- [ABOUT THIS EXERCISE]:
Your task is to find every line of the listing that includes "rowH" and copy it.

- [DATA SECTION]:
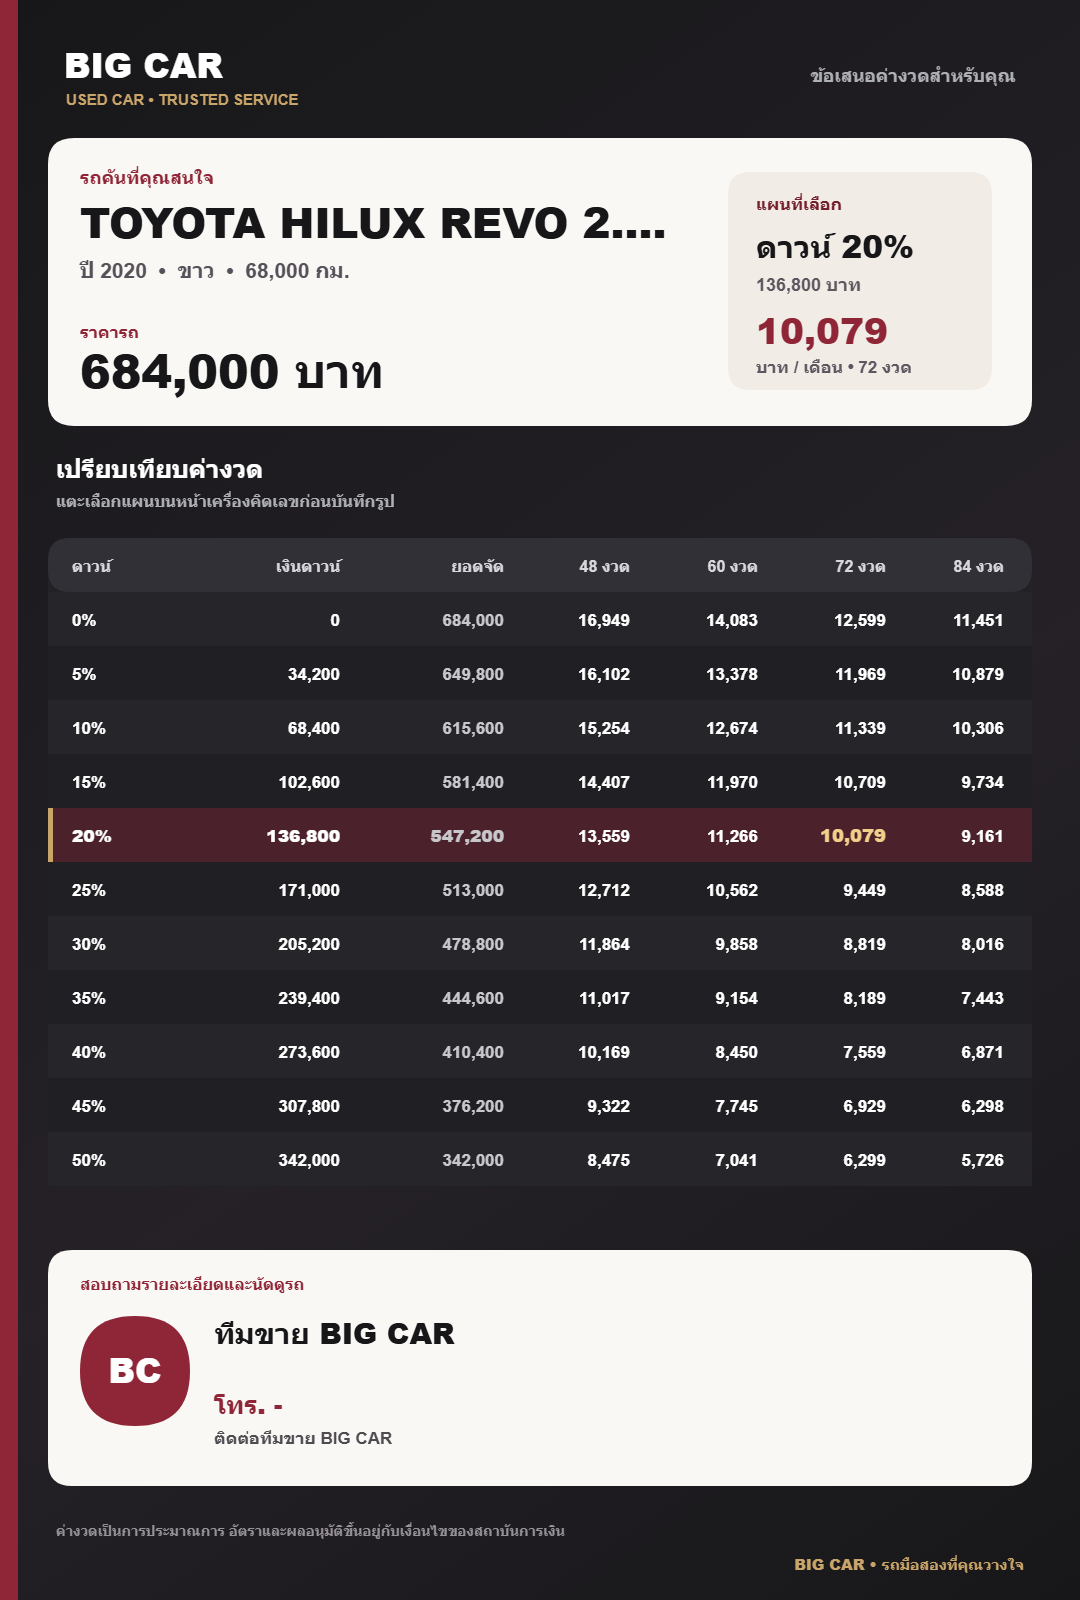
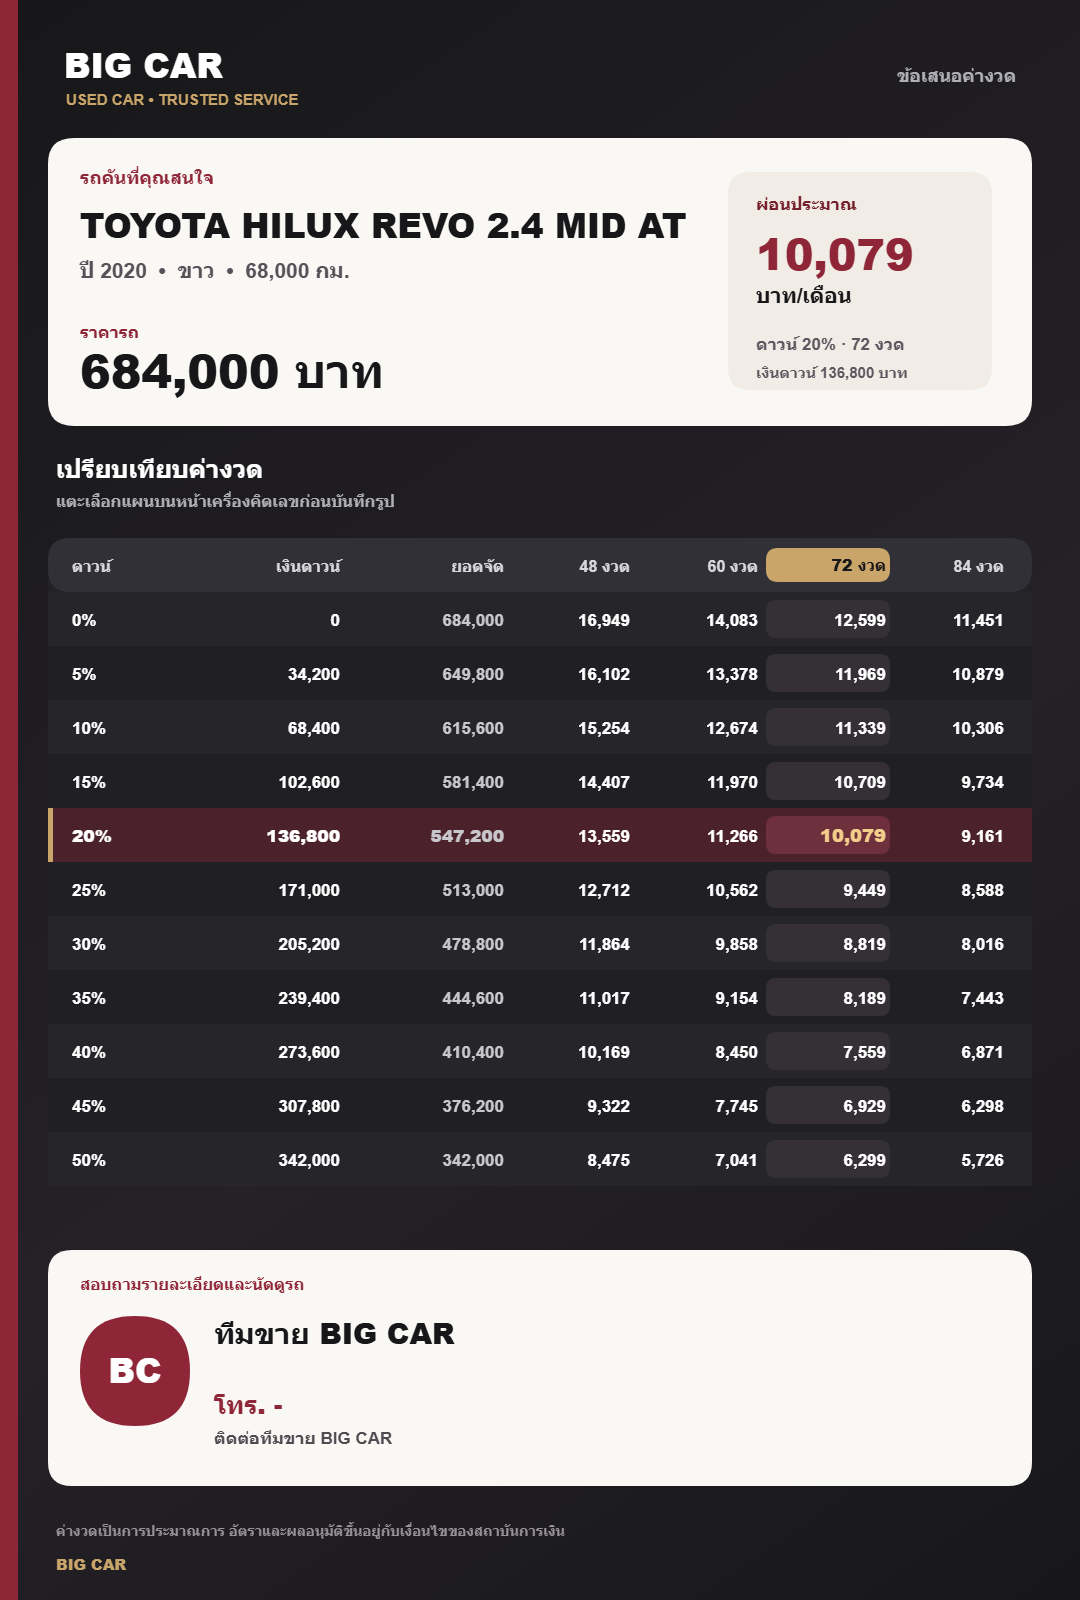
fix(calculator): polish quote export hierarchy

diff --git a/lib/calculator-quote-canvas.ts b/lib/calculator-quote-canvas.ts
@@ -58,6 +58,7 @@ export function drawCalculatorQuote(
   const selectedRow = model.rows.find((row) => row.label === model.selectedDownLabel) || model.rows[0];
   const selectedTerm = terms.find((term) => term.key === model.selectedTermKey) || terms[2];
   const selectedPayment = selectedRow?.payments[model.selectedTermKey] || 0;
+  const hasVehicleTitle = Boolean(model.carModel.trim());
 
   const gradient = ctx.createLinearGradient(0, 0, CALCULATOR_EXPORT_WIDTH, CALCULATOR_EXPORT_HEIGHT);
   gradient.addColorStop(0, "#171719");
@@ -77,7 +78,7 @@ export function drawCalculatorQuote(
   ctx.textAlign = "right";
   ctx.fillStyle = "#aeb0b5";
   ctx.font = "600 18px Arial, sans-serif";
-  ctx.fillText("ข้อเสนอค่างวดสำหรับคุณ", 1016, 82);
+  ctx.fillText("ข้อเสนอค่างวด", 1016, 82);
   ctx.textAlign = "left";
 
   card(ctx, 48, 138, 984, 288, 26, "#faf8f5");
@@ -85,13 +86,13 @@ export function drawCalculatorQuote(
   ctx.font = "800 18px Arial, sans-serif";
   ctx.fillText("รถคันที่คุณสนใจ", 80, 184);
   ctx.fillStyle = "#171719";
-  ctx.font = "900 42px Arial, sans-serif";
-  fitText(ctx, model.carModel.trim() || "ยังไม่ระบุรุ่นรถ", 80, 238, 610);
+  const vehicleTitle = hasVehicleTitle ? model.carModel.trim() : "คำนวณค่างวดเบื้องต้น";
+  fitTextAtSize(ctx, vehicleTitle, 80, 238, 610, 42, 29);
   ctx.fillStyle = "#565158";
   ctx.font = "700 21px Arial, sans-serif";
-  const vehicleDetail = [model.actualYear && `ปี ${model.actualYear}`, model.carColor, model.mileage]
-    .filter(Boolean)
-    .join("  •  ");
+  const vehicleDetail = hasVehicleTitle
+    ? [model.actualYear && `ปี ${model.actualYear}`, model.carColor, model.mileage].filter(Boolean).join("  •  ")
+    : "อ้างอิงจากราคารถที่ระบุ";
   fitText(ctx, vehicleDetail || "รายละเอียดรถตามข้อมูลที่กรอก", 80, 278, 610);
   ctx.fillStyle = "#8f2637";
   ctx.font = "700 17px Arial, sans-serif";
@@ -105,19 +106,18 @@ export function drawCalculatorQuote(
   ctx.fill();
   ctx.fillStyle = "#741f2c";
   ctx.font = "800 17px Arial, sans-serif";
-  ctx.fillText("แผนที่เลือก", 756, 210);
-  ctx.fillStyle = "#171719";
-  ctx.font = "900 31px Arial, sans-serif";
-  ctx.fillText(`ดาวน์ ${selectedRow?.label || "-"}`, 756, 258);
-  ctx.fillStyle = "#5d5860";
-  ctx.font = "700 18px Arial, sans-serif";
-  ctx.fillText(`${wholeMoney(selectedRow?.downPayment || 0)} บาท`, 756, 291);
+  ctx.fillText("ผ่อนประมาณ", 756, 210);
   ctx.fillStyle = "#8f2637";
-  ctx.font = "900 36px Arial, sans-serif";
-  ctx.fillText(`${wholeMoney(selectedPayment)}`, 756, 344);
+  ctx.font = "900 43px Arial, sans-serif";
+  ctx.fillText(`${wholeMoney(selectedPayment)}`, 756, 270);
+  ctx.fillStyle = "#171719";
+  ctx.font = "900 21px Arial, sans-serif";
+  ctx.fillText("บาท/เดือน", 756, 303);
   ctx.fillStyle = "#5d5860";
   ctx.font = "700 17px Arial, sans-serif";
-  ctx.fillText(`บาท / เดือน • ${selectedTerm.months} งวด`, 756, 373);
+  ctx.fillText(`ดาวน์ ${selectedRow?.label || "-"} · ${selectedTerm.months} งวด`, 756, 350);
+  ctx.font = "600 15px Arial, sans-serif";
+  ctx.fillText(`เงินดาวน์ ${wholeMoney(selectedRow?.downPayment || 0)} บาท`, 756, 378);
 
   ctx.fillStyle = "#ffffff";
   ctx.font = "900 25px Arial, sans-serif";
@@ -151,6 +151,16 @@ export function drawCalculatorQuote(
   ctx.font = "700 16px Arial, sans-serif";
   ctx.fillStyle = "#d8d8dc";
   columns.forEach((column) => cellText(ctx, column.label, column.x, tableY + 34, column.width, column.align));
+  const selectedColumnIndex = terms.findIndex((term) => term.key === model.selectedTermKey) + 3;
+  const selectedColumn = columns[selectedColumnIndex];
+  if (selectedColumn) {
+    ctx.fillStyle = "#c9a56a";
+    roundRect(ctx, selectedColumn.x - 8, tableY + 10, selectedColumn.width + 12, 34, 12);
+    ctx.fill();
+    ctx.fillStyle = "#171719";
+    ctx.font = "900 16px Arial, sans-serif";
+    cellText(ctx, selectedColumn.label, selectedColumn.x, tableY + 33, selectedColumn.width, selectedColumn.align);
+  }
 
   model.rows.forEach((row, index) => {
     const y = tableY + headerH + index * rowH;
@@ -169,6 +179,11 @@ export function drawCalculatorQuote(
     cellText(ctx, wholeMoney(row.financeAmount), columns[2].x, y + 34, columns[2].width, "right");
     terms.forEach((term, termIndex) => {
       const active = selected && term.key === model.selectedTermKey;
+      if (term.key === model.selectedTermKey) {
+        ctx.fillStyle = selected ? "#6f303e" : "#343035";
+        roundRect(ctx, columns[termIndex + 3].x - 8, y + 8, columns[termIndex + 3].width + 12, rowH - 16, 10);
+        ctx.fill();
+      }
       ctx.fillStyle = active ? "#f4cf8b" : "#ffffff";
       ctx.font = active ? "900 18px Arial, sans-serif" : "700 17px Arial, sans-serif";
       cellText(ctx, payment(row.payments[term.key]), columns[termIndex + 3].x, y + 34, columns[termIndex + 3].width, "right");
@@ -208,11 +223,9 @@ export function drawCalculatorQuote(
   ctx.fillStyle = "#969298";
   ctx.font = "600 14px Arial, sans-serif";
   ctx.fillText("ค่างวดเป็นการประมาณการ อัตราและผลอนุมัติขึ้นอยู่กับเงื่อนไขของสถาบันการเงิน", 56, 1536);
-  ctx.textAlign = "right";
   ctx.fillStyle = "#c9a56a";
   ctx.font = "800 15px Arial, sans-serif";
-  ctx.fillText("BIG CAR • รถมือสองที่คุณวางใจ", 1024, 1570);
-  ctx.textAlign = "left";
+  ctx.fillText("BIG CAR", 56, 1570);
 }
 
 function drawAvatar(ctx: CanvasRenderingContext2D, image: HTMLImageElement | null, profile: CalculatorQuoteProfile, x: number, y: number, size: number) {
@@ -278,6 +291,24 @@ function fitText(ctx: CanvasRenderingContext2D, text: string, x: number, y: numb
   let clipped = text;
   while (clipped.length > 1 && ctx.measureText(`${clipped}…`).width > maxWidth) clipped = clipped.slice(0, -1);
   ctx.fillText(`${clipped}…`, x, y);
+}
+
+function fitTextAtSize(
+  ctx: CanvasRenderingContext2D,
+  text: string,
+  x: number,
+  y: number,
+  maxWidth: number,
+  preferredSize: number,
+  minimumSize: number,
+) {
+  let fontSize = preferredSize;
+  ctx.font = `900 ${fontSize}px Arial, sans-serif`;
+  while (fontSize > minimumSize && ctx.measureText(text).width > maxWidth) {
+    fontSize -= 1;
+    ctx.font = `900 ${fontSize}px Arial, sans-serif`;
+  }
+  fitText(ctx, text, x, y, maxWidth);
 }
 
 function drawImageContain(ctx: CanvasRenderingContext2D, image: HTMLImageElement, x: number, y: number, width: number, height: number) {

- [COMPLETED TASK]:
     const y = tableY + headerH + index * rowH;
+        roundRect(ctx, columns[termIndex + 3].x - 8, y + 8, columns[termIndex + 3].width + 12, rowH - 16, 10);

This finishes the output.